- [PROBLEM DETAILS]: Each line below must be set down exactly as it stands.
BEGIN RECORDS FOR THE TASK
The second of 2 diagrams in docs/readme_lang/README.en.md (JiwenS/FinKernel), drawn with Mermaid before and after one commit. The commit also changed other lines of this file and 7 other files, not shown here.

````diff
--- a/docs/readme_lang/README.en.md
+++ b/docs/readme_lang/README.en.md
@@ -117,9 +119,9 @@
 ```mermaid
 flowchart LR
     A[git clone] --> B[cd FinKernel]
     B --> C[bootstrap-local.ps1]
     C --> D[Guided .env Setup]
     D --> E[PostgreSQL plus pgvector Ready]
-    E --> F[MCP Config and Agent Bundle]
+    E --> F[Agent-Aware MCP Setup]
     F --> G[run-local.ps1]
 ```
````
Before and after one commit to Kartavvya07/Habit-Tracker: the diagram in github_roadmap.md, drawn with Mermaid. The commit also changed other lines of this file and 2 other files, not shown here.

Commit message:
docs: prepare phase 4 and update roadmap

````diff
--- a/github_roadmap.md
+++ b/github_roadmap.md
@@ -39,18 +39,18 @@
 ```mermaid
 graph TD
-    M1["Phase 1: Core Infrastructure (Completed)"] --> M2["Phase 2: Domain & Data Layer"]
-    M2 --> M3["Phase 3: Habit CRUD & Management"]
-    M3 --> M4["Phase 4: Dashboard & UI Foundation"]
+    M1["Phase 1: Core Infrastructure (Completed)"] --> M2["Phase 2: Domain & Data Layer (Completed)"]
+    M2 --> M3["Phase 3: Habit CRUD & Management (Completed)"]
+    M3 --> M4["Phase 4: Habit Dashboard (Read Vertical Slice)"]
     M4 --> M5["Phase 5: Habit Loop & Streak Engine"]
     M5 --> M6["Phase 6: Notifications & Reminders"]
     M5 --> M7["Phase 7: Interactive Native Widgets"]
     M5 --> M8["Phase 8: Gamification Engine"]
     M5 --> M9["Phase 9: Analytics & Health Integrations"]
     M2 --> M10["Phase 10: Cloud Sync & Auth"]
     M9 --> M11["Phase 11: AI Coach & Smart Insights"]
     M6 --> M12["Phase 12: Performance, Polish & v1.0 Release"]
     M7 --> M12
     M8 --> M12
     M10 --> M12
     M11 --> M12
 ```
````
END RECORDS FOR THE TASK
- [EXERCISE SOLUTION]:
The second of 2 diagrams in docs/readme_lang/README.en.md (JiwenS/FinKernel), drawn with Mermaid before and after one commit. The commit also changed other lines of this file and 7 other files, not shown here.

````diff
--- a/docs/readme_lang/README.en.md
+++ b/docs/readme_lang/README.en.md
@@ -117,9 +119,9 @@
 ```mermaid
 flowchart LR
     A[git clone] --> B[cd FinKernel]
     B --> C[bootstrap-local.ps1]
     C --> D[Guided .env Setup]
     D --> E[PostgreSQL plus pgvector Ready]
-    E --> F[MCP Config and Agent Bundle]
+    E --> F[Agent-Aware MCP Setup]
     F --> G[run-local.ps1]
 ```
````
Before and after one commit to Kartavvya07/Habit-Tracker: the diagram in github_roadmap.md, drawn with Mermaid. The commit also changed other lines of this file and 2 other files, not shown here.

Commit message:
docs: prepare phase 4 and update roadmap

````diff
--- a/github_roadmap.md
+++ b/github_roadmap.md
@@ -39,18 +39,18 @@
 ```mermaid
 graph TD
-    M1["Phase 1: Core Infrastructure (Completed)"] --> M2["Phase 2: Domain & Data Layer"]
-    M2 --> M3["Phase 3: Habit CRUD & Management"]
-    M3 --> M4["Phase 4: Dashboard & UI Foundation"]
+    M1["Phase 1: Core Infrastructure (Completed)"] --> M2["Phase 2: Domain & Data Layer (Completed)"]
+    M2 --> M3["Phase 3: Habit CRUD & Management (Completed)"]
+    M3 --> M4["Phase 4: Habit Dashboard (Read Vertical Slice)"]
     M4 --> M5["Phase 5: Habit Loop & Streak Engine"]
     M5 --> M6["Phase 6: Notifications & Reminders"]
     M5 --> M7["Phase 7: Interactive Native Widgets"]
     M5 --> M8["Phase 8: Gamification Engine"]
     M5 --> M9["Phase 9: Analytics & Health Integrations"]
     M2 --> M10["Phase 10: Cloud Sync & Auth"]
     M9 --> M11["Phase 11: AI Coach & Smart Insights"]
     M6 --> M12["Phase 12: Performance, Polish & v1.0 Release"]
     M7 --> M12
     M8 --> M12
     M10 --> M12
     M11 --> M12
 ```
````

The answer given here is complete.